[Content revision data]
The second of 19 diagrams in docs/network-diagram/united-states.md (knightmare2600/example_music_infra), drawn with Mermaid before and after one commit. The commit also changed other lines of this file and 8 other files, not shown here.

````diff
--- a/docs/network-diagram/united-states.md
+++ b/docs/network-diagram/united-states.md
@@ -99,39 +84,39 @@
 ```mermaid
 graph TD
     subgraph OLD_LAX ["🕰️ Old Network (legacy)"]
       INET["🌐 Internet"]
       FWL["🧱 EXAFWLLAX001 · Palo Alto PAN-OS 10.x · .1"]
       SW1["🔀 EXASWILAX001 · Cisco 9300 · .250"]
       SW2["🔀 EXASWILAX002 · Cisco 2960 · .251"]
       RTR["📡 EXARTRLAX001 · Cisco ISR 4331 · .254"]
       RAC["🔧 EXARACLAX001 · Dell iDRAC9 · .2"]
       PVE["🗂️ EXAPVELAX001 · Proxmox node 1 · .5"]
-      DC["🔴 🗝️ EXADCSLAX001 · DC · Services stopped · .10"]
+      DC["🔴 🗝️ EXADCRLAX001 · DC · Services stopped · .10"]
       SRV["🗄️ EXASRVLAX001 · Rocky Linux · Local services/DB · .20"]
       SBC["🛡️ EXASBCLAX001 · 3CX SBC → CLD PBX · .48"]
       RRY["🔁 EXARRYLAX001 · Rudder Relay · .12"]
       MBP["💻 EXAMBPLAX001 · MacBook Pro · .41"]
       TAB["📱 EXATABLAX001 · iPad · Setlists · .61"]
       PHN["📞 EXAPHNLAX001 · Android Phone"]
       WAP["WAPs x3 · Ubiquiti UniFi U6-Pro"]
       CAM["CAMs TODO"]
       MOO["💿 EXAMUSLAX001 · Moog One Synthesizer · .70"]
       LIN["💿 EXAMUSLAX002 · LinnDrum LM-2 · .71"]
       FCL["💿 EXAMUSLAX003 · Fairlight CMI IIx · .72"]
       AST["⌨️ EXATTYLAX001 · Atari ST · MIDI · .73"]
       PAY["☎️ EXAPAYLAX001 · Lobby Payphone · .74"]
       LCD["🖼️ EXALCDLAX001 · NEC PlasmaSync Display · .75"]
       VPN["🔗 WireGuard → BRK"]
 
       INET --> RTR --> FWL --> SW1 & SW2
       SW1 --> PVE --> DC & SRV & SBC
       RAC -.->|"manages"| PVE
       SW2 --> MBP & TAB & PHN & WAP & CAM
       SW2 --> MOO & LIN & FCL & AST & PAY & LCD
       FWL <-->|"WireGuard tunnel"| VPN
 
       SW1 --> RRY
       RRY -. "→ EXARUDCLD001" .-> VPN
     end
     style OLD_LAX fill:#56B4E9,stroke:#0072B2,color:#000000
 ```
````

The task → An exact repetition of the data above is all that is needed.

Result for this task →
The second of 19 diagrams in docs/network-diagram/united-states.md (knightmare2600/example_music_infra), drawn with Mermaid before and after one commit. The commit also changed other lines of this file and 8 other files, not shown here.

````diff
--- a/docs/network-diagram/united-states.md
+++ b/docs/network-diagram/united-states.md
@@ -99,39 +84,39 @@
 ```mermaid
 graph TD
     subgraph OLD_LAX ["🕰️ Old Network (legacy)"]
       INET["🌐 Internet"]
       FWL["🧱 EXAFWLLAX001 · Palo Alto PAN-OS 10.x · .1"]
       SW1["🔀 EXASWILAX001 · Cisco 9300 · .250"]
       SW2["🔀 EXASWILAX002 · Cisco 2960 · .251"]
       RTR["📡 EXARTRLAX001 · Cisco ISR 4331 · .254"]
       RAC["🔧 EXARACLAX001 · Dell iDRAC9 · .2"]
       PVE["🗂️ EXAPVELAX001 · Proxmox node 1 · .5"]
-      DC["🔴 🗝️ EXADCSLAX001 · DC · Services stopped · .10"]
+      DC["🔴 🗝️ EXADCRLAX001 · DC · Services stopped · .10"]
       SRV["🗄️ EXASRVLAX001 · Rocky Linux · Local services/DB · .20"]
       SBC["🛡️ EXASBCLAX001 · 3CX SBC → CLD PBX · .48"]
       RRY["🔁 EXARRYLAX001 · Rudder Relay · .12"]
       MBP["💻 EXAMBPLAX001 · MacBook Pro · .41"]
       TAB["📱 EXATABLAX001 · iPad · Setlists · .61"]
       PHN["📞 EXAPHNLAX001 · Android Phone"]
       WAP["WAPs x3 · Ubiquiti UniFi U6-Pro"]
       CAM["CAMs TODO"]
       MOO["💿 EXAMUSLAX001 · Moog One Synthesizer · .70"]
       LIN["💿 EXAMUSLAX002 · LinnDrum LM-2 · .71"]
       FCL["💿 EXAMUSLAX003 · Fairlight CMI IIx · .72"]
       AST["⌨️ EXATTYLAX001 · Atari ST · MIDI · .73"]
       PAY["☎️ EXAPAYLAX001 · Lobby Payphone · .74"]
       LCD["🖼️ EXALCDLAX001 · NEC PlasmaSync Display · .75"]
       VPN["🔗 WireGuard → BRK"]
 
       INET --> RTR --> FWL --> SW1 & SW2
       SW1 --> PVE --> DC & SRV & SBC
       RAC -.->|"manages"| PVE
       SW2 --> MBP & TAB & PHN & WAP & CAM
       SW2 --> MOO & LIN & FCL & AST & PAY & LCD
       FWL <-->|"WireGuard tunnel"| VPN
 
       SW1 --> RRY
       RRY -. "→ EXARUDCLD001" .-> VPN
     end
     style OLD_LAX fill:#56B4E9,stroke:#0072B2,color:#000000
 ```
````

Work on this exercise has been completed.